Supplied data:
'''

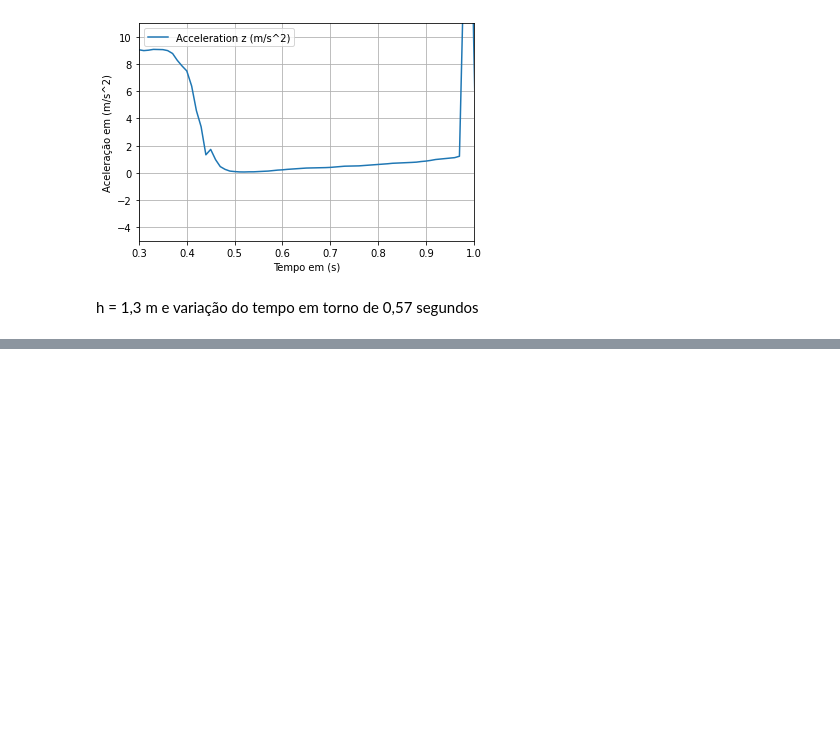
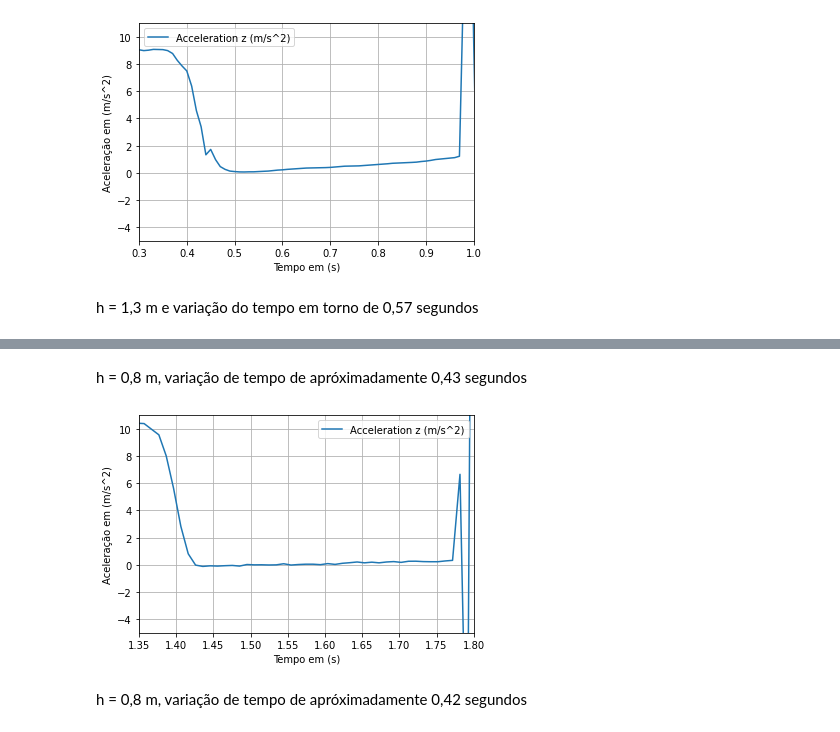
Before and after one commit to andrefcmoraes/phys.i, a Jupyter notebook: FreeFall.ipynb, the cells around one changed output, grey strips where cells are left out. Drawn from its saved outputs; the diff is of its cells as text; code cells hidden in the pictures; blank space fills up the shorter version.

```diff
--- a/FreeFall.ipynb
+++ b/FreeFall.ipynb
@@ -160,0 +176,19 @@ h = 1,3 m e variação do tempo em torno de 0,57 segundos
+# %% [markdown]
+h = 0,8 m, variação de tempo de apróximadamente 0,43 segundos
+# %%
+import pandas as pd
+from matplotlib import pyplot as plt
+%matplotlib inline
+df = pd.read_csv("https://raw.githubusercontent.com/andrefcmoraes/phys.i/main/Raw%20Data10.csv")
+df.head()
+df.plot(x ='Time (s)', y='Acceleration z (m/s^2)')
+plt.ylim((-5,11))
+plt.xlim((1.35,1.8))
+plt.ylabel('Aceleração em (m/s^2)')
+plt.xlabel('Tempo em (s)')
+plt.grid()
+plt.show()
+# %% [output]
+[figure, added]
+# %% [markdown]
+h = 0,8 m, variação de tempo de apróximadamente 0,42 segundos
```
Also changed, not shown: parts of 1 cell of this notebook.
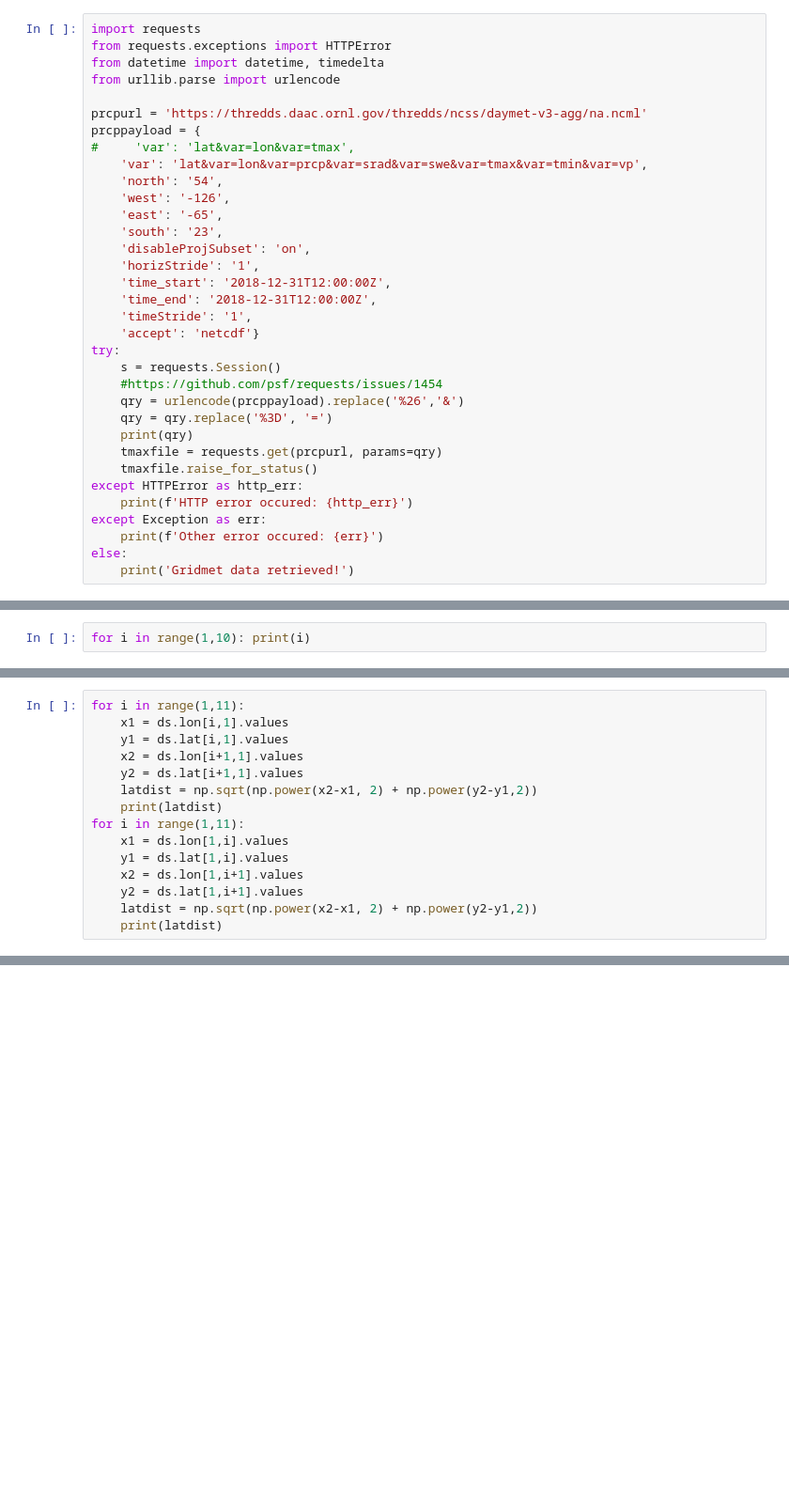
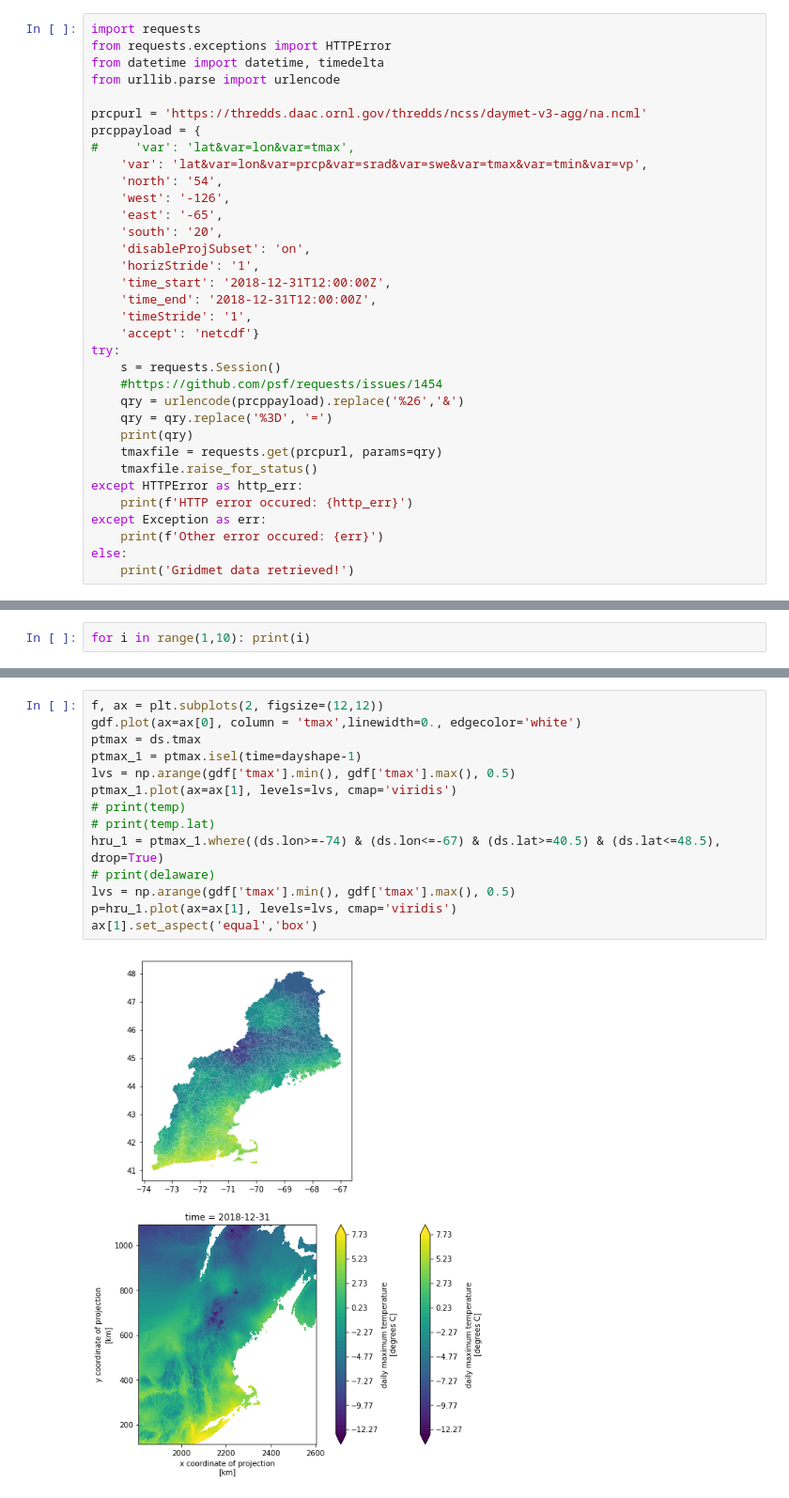
Before and after one commit to nhm-usgs/onhm-fetcher-parser, a Jupyter notebook: notebooks/Daymet_test_1.ipynb, the cells around one changed output, grey strips where cells are left out. Shown at 94% size. Drawn from its saved outputs; the diff is of its cells as text; blank space fills up the shorter version.

```diff
--- a/notebooks/Daymet_test_1.ipynb
+++ b/notebooks/Daymet_test_1.ipynb
@@ -75,7 +75,7 @@ prcppayload = {
     'north': '54',
     'west': '-126',
     'east': '-65',
-    'south': '23',
+    'south': '20',
     'disableProjSubset': 'on',
     'horizStride': '1',
     'time_start': '2018-12-31T12:00:00Z',
@@ -528,15 +611,0 @@ print(latdist*4)
-# %%
-for i in range(1,11):
-    x1 = ds.lon[i,1].values
-    y1 = ds.lat[i,1].values
-    x2 = ds.lon[i+1,1].values
-    y2 = ds.lat[i+1,1].values
-    latdist = np.sqrt(np.power(x2-x1, 2) + np.power(y2-y1,2))
-    print(latdist)
-for i in range(1,11):
-    x1 = ds.lon[1,i].values
-    y1 = ds.lat[1,i].values
-    x2 = ds.lon[1,i+1].values
-    y2 = ds.lat[1,i+1].values
-    latdist = np.sqrt(np.power(x2-x1, 2) + np.power(y2-y1,2))
-    print(latdist)
@@ -565,0 +719,16 @@ print(change_in_latitude(4000.0), change_in_longitude(40, 4000.0))
+# %%
+f, ax = plt.subplots(2, figsize=(12,12))
+gdf.plot(ax=ax[0], column = 'tmax',linewidth=0., edgecolor='white')
+ptmax = ds.tmax
+ptmax_1 = ptmax.isel(time=dayshape-1)
+lvs = np.arange(gdf['tmax'].min(), gdf['tmax'].max(), 0.5)
+ptmax_1.plot(ax=ax[1], levels=lvs, cmap='viridis')
+# print(temp)
+# print(temp.lat)
+hru_1 = ptmax_1.where((ds.lon>=-74) & (ds.lon<=-67) & (ds.lat>=40.5) & (ds.lat<=48.5), drop=True)
+# print(delaware)
+lvs = np.arange(gdf['tmax'].min(), gdf['tmax'].max(), 0.5)
+p=hru_1.plot(ax=ax[1], levels=lvs, cmap='viridis')
+ax[1].set_aspect('equal','box')
+# %% [output]
+[figure, added]
```
Also changed, not shown: parts of 44 cells of this notebook, 7 other files.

'''

Work to complete:
Locate the word "variação" in the records above, and return each line that has it.

Task output:
@@ -160,0 +176,19 @@ h = 1,3 m e variação do tempo em torno de 0,57 segundos
+h = 0,8 m, variação de tempo de apróximadamente 0,43 segundos
+h = 0,8 m, variação de tempo de apróximadamente 0,42 segundos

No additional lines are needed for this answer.